Output each record below exactly. No images go in the copy.
*** PROVIDED ENTRIES ***
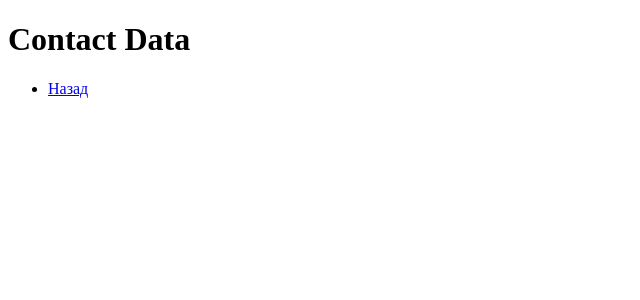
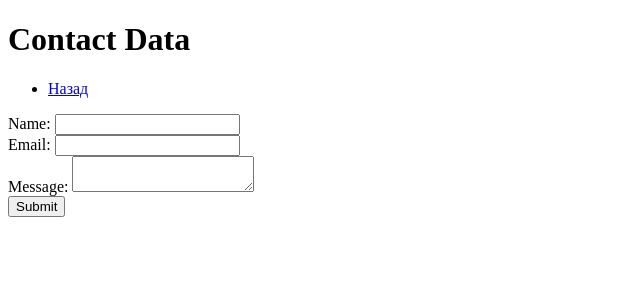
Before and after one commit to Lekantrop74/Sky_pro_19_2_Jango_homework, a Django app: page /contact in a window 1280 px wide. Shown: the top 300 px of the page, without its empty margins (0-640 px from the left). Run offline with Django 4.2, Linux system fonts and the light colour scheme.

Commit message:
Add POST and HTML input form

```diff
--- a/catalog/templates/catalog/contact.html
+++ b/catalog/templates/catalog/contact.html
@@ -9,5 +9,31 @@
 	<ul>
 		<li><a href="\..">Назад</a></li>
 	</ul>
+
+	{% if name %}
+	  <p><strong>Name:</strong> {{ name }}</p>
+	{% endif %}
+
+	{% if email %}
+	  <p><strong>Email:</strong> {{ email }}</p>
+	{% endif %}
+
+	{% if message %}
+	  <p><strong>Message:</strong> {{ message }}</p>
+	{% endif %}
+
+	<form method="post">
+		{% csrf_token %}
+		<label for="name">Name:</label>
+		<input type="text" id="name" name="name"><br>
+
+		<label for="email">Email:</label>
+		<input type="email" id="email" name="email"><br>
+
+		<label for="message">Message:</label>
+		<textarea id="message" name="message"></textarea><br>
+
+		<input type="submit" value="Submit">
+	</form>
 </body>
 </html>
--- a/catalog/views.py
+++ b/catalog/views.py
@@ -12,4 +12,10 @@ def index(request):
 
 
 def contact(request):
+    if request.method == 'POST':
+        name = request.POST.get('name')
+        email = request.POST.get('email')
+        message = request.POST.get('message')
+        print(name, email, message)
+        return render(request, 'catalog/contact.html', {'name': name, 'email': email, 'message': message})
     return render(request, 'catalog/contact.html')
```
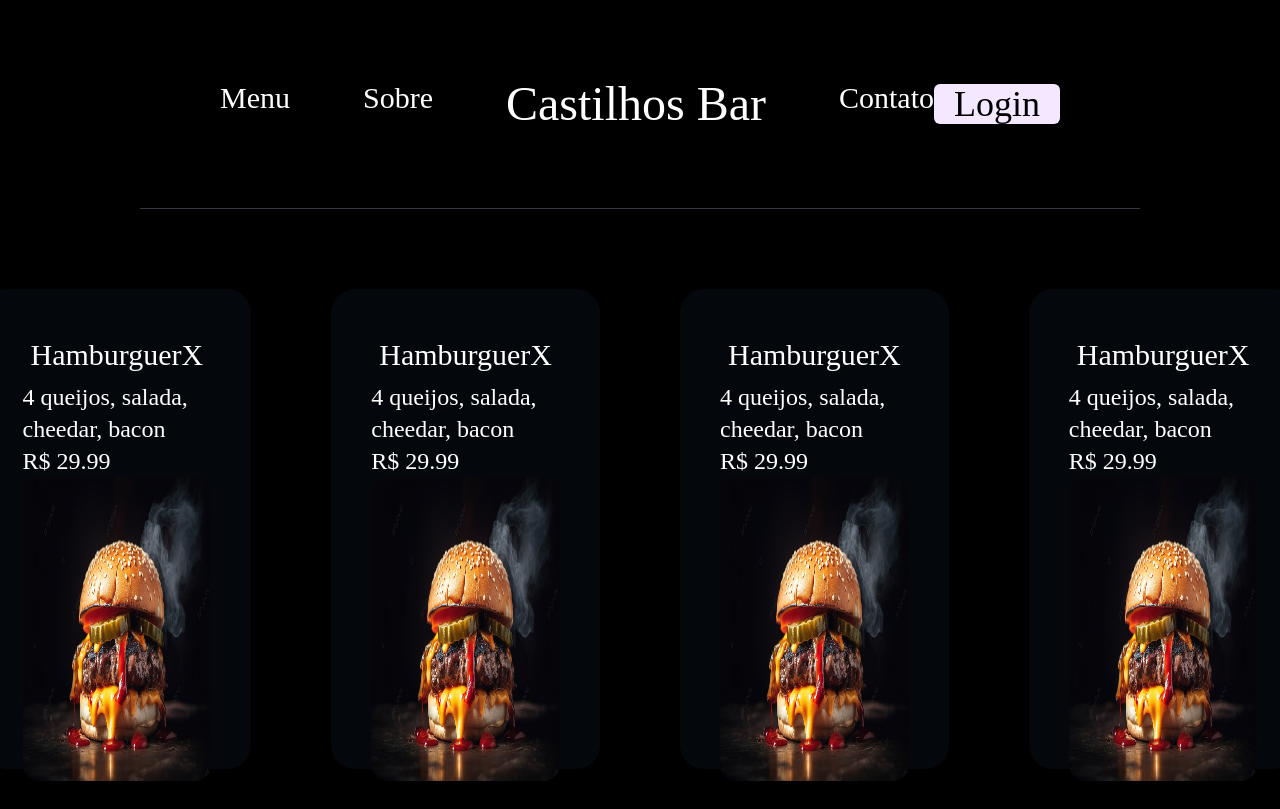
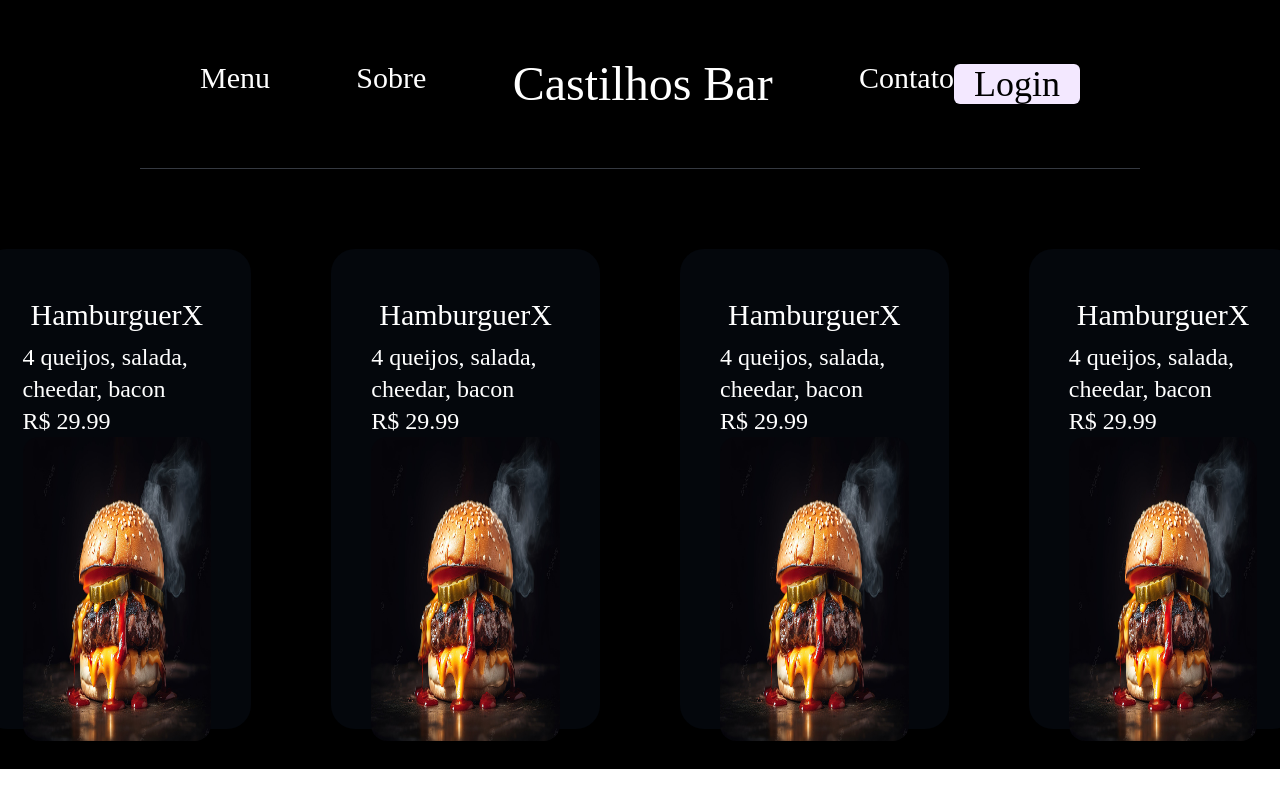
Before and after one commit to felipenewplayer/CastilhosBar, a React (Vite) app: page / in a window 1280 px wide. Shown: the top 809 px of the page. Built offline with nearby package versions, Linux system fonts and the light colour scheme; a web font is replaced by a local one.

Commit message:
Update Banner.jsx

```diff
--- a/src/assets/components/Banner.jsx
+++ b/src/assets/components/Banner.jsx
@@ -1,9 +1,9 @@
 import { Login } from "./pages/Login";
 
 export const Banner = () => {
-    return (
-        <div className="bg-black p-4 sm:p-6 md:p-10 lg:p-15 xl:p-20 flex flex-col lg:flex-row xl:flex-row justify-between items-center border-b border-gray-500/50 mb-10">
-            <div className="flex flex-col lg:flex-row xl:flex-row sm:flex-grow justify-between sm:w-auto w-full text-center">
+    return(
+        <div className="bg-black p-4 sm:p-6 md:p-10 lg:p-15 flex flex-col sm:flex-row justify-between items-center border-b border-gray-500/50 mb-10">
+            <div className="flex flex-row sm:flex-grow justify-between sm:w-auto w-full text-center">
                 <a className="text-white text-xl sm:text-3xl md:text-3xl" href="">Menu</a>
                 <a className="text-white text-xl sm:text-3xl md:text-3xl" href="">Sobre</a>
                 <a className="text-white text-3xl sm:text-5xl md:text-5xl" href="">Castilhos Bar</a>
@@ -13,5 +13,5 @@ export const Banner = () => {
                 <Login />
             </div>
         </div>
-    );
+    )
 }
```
*** End of PROVIDED ENTRIES ***
[WORKED SOLUTION]:
Before and after one commit to Lekantrop74/Sky_pro_19_2_Jango_homework, a Django app: page /contact in a window 1280 px wide. Shown: the top 300 px of the page, without its empty margins (0-640 px from the left). Run offline with Django 4.2, Linux system fonts and the light colour scheme.

Commit message:
Add POST and HTML input form

```diff
--- a/catalog/templates/catalog/contact.html
+++ b/catalog/templates/catalog/contact.html
@@ -9,5 +9,31 @@
 	<ul>
 		<li><a href="\..">Назад</a></li>
 	</ul>
+
+	{% if name %}
+	  <p><strong>Name:</strong> {{ name }}</p>
+	{% endif %}
+
+	{% if email %}
+	  <p><strong>Email:</strong> {{ email }}</p>
+	{% endif %}
+
+	{% if message %}
+	  <p><strong>Message:</strong> {{ message }}</p>
+	{% endif %}
+
+	<form method="post">
+		{% csrf_token %}
+		<label for="name">Name:</label>
+		<input type="text" id="name" name="name"><br>
+
+		<label for="email">Email:</label>
+		<input type="email" id="email" name="email"><br>
+
+		<label for="message">Message:</label>
+		<textarea id="message" name="message"></textarea><br>
+
+		<input type="submit" value="Submit">
+	</form>
 </body>
 </html>
--- a/catalog/views.py
+++ b/catalog/views.py
@@ -12,4 +12,10 @@ def index(request):
 
 
 def contact(request):
+    if request.method == 'POST':
+        name = request.POST.get('name')
+        email = request.POST.get('email')
+        message = request.POST.get('message')
+        print(name, email, message)
+        return render(request, 'catalog/contact.html', {'name': name, 'email': email, 'message': message})
     return render(request, 'catalog/contact.html')
```
Before and after one commit to felipenewplayer/CastilhosBar, a React (Vite) app: page / in a window 1280 px wide. Shown: the top 809 px of the page. Built offline with nearby package versions, Linux system fonts and the light colour scheme; a web font is replaced by a local one.

Commit message:
Update Banner.jsx

```diff
--- a/src/assets/components/Banner.jsx
+++ b/src/assets/components/Banner.jsx
@@ -1,9 +1,9 @@
 import { Login } from "./pages/Login";
 
 export const Banner = () => {
-    return (
-        <div className="bg-black p-4 sm:p-6 md:p-10 lg:p-15 xl:p-20 flex flex-col lg:flex-row xl:flex-row justify-between items-center border-b border-gray-500/50 mb-10">
-            <div className="flex flex-col lg:flex-row xl:flex-row sm:flex-grow justify-between sm:w-auto w-full text-center">
+    return(
+        <div className="bg-black p-4 sm:p-6 md:p-10 lg:p-15 flex flex-col sm:flex-row justify-between items-center border-b border-gray-500/50 mb-10">
+            <div className="flex flex-row sm:flex-grow justify-between sm:w-auto w-full text-center">
                 <a className="text-white text-xl sm:text-3xl md:text-3xl" href="">Menu</a>
                 <a className="text-white text-xl sm:text-3xl md:text-3xl" href="">Sobre</a>
                 <a className="text-white text-3xl sm:text-5xl md:text-5xl" href="">Castilhos Bar</a>
@@ -13,5 +13,5 @@ export const Banner = () => {
                 <Login />
             </div>
         </div>
-    );
+    )
 }
```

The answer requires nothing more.